Scan the material below and count each line with the string "both". Reply with the count alone.

Start of THE DATA

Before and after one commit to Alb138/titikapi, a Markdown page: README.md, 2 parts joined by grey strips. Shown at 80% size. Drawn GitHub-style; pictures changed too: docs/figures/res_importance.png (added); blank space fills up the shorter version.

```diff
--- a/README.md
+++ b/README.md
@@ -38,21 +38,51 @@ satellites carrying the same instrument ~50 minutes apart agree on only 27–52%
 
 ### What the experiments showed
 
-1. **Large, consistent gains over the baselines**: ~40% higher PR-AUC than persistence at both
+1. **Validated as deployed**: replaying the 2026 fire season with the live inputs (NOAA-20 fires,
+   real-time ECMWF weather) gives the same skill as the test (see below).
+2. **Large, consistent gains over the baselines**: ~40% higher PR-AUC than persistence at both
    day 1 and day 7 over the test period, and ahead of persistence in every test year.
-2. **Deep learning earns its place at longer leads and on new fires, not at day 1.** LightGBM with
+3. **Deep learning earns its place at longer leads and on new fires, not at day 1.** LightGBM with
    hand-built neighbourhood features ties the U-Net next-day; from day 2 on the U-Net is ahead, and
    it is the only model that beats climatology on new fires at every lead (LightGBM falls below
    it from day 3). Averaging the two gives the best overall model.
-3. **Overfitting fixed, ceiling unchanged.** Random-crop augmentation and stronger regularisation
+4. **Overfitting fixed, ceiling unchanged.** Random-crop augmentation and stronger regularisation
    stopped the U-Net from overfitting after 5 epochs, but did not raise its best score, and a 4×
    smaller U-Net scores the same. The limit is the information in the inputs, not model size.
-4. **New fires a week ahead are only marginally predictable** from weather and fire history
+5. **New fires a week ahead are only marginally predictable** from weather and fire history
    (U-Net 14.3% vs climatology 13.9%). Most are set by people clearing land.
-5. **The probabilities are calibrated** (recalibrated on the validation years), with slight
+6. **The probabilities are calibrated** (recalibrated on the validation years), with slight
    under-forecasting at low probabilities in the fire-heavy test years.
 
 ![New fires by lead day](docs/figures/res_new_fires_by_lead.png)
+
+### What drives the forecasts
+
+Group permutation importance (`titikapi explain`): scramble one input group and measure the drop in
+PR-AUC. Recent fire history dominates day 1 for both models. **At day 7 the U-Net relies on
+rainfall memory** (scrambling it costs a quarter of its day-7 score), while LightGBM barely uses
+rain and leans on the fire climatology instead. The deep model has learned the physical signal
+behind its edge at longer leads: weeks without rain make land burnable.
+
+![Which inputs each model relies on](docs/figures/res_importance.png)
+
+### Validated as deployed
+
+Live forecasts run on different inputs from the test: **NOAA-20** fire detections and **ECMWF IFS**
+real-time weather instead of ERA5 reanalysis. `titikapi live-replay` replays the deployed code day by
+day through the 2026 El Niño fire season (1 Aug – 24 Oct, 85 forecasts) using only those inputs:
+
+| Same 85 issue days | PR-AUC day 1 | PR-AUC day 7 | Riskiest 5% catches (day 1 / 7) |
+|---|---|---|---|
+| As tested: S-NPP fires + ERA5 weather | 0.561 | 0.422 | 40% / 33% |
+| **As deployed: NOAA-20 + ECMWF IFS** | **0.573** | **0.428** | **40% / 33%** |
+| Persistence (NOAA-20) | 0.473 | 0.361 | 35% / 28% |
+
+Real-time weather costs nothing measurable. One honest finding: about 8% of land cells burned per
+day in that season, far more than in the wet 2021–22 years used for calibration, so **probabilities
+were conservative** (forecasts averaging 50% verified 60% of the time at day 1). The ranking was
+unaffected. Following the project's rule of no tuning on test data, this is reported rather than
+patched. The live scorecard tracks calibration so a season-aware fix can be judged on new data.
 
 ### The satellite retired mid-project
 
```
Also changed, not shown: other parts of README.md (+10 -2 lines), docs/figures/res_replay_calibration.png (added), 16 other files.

End of THE DATA

- **SOLUTION TO THIS EXERCISE**
3